[Opening MATERIAL PROVIDED section]
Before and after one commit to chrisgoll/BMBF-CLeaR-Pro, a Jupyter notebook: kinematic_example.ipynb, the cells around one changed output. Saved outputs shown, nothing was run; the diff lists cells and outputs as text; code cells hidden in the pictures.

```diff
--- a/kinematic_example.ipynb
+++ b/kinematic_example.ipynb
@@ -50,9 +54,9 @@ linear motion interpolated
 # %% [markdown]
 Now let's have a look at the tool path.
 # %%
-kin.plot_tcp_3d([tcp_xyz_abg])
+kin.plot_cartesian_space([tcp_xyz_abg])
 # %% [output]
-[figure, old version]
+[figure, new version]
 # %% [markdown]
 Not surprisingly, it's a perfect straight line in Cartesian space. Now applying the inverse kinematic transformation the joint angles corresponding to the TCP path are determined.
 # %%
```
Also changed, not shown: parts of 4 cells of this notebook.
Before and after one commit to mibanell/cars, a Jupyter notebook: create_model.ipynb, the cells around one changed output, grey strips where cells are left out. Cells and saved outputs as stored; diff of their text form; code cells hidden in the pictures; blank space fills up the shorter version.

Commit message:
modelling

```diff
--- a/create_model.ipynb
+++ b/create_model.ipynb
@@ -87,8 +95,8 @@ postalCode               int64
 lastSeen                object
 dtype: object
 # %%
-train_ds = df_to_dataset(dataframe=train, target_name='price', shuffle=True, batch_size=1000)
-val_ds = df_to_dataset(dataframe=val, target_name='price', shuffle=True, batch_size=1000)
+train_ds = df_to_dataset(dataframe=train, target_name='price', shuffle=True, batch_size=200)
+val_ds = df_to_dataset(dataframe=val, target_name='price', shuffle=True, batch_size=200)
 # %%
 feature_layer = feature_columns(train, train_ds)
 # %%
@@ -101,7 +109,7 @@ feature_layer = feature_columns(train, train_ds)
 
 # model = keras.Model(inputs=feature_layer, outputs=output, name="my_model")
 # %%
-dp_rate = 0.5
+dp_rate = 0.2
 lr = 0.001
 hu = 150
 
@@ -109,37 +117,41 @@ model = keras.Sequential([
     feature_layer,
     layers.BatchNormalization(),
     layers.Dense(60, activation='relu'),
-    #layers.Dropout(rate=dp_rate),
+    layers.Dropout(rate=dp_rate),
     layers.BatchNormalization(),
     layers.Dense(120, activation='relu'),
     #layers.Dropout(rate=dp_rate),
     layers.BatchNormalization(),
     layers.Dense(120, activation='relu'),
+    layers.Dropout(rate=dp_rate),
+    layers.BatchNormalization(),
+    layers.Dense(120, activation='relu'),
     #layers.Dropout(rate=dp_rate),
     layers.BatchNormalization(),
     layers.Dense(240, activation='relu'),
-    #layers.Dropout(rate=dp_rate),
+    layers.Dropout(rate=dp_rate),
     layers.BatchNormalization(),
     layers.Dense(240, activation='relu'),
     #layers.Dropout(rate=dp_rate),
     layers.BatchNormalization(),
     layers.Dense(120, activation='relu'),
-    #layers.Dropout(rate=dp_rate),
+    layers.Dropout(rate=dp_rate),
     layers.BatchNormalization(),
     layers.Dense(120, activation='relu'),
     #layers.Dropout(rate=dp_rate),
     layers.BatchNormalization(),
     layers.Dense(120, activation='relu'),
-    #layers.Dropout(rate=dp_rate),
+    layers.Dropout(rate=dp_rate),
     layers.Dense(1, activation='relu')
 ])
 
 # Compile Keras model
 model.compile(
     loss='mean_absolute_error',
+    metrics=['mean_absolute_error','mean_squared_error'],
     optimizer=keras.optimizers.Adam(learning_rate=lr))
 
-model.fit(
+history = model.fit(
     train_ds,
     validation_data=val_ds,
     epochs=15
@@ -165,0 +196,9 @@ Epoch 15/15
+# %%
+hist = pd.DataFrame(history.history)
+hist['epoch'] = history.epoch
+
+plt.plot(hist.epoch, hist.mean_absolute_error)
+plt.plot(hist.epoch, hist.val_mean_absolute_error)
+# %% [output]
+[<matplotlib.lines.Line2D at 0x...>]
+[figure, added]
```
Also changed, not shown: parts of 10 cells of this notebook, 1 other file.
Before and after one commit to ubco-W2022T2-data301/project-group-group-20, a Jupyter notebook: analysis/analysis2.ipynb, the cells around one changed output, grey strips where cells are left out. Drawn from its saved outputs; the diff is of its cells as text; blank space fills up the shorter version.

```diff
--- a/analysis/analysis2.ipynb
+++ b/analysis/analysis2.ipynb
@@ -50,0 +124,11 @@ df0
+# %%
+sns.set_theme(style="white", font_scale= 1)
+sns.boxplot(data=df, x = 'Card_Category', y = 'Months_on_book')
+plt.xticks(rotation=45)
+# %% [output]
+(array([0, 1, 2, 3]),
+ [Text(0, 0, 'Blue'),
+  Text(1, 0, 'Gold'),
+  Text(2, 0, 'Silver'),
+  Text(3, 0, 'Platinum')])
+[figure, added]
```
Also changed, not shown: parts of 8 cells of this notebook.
[Closing MATERIAL PROVIDED section]
## TRY IT
Count how many lines above include the word "version" and answer with that figure only.

## RESULT OF THE TASK
4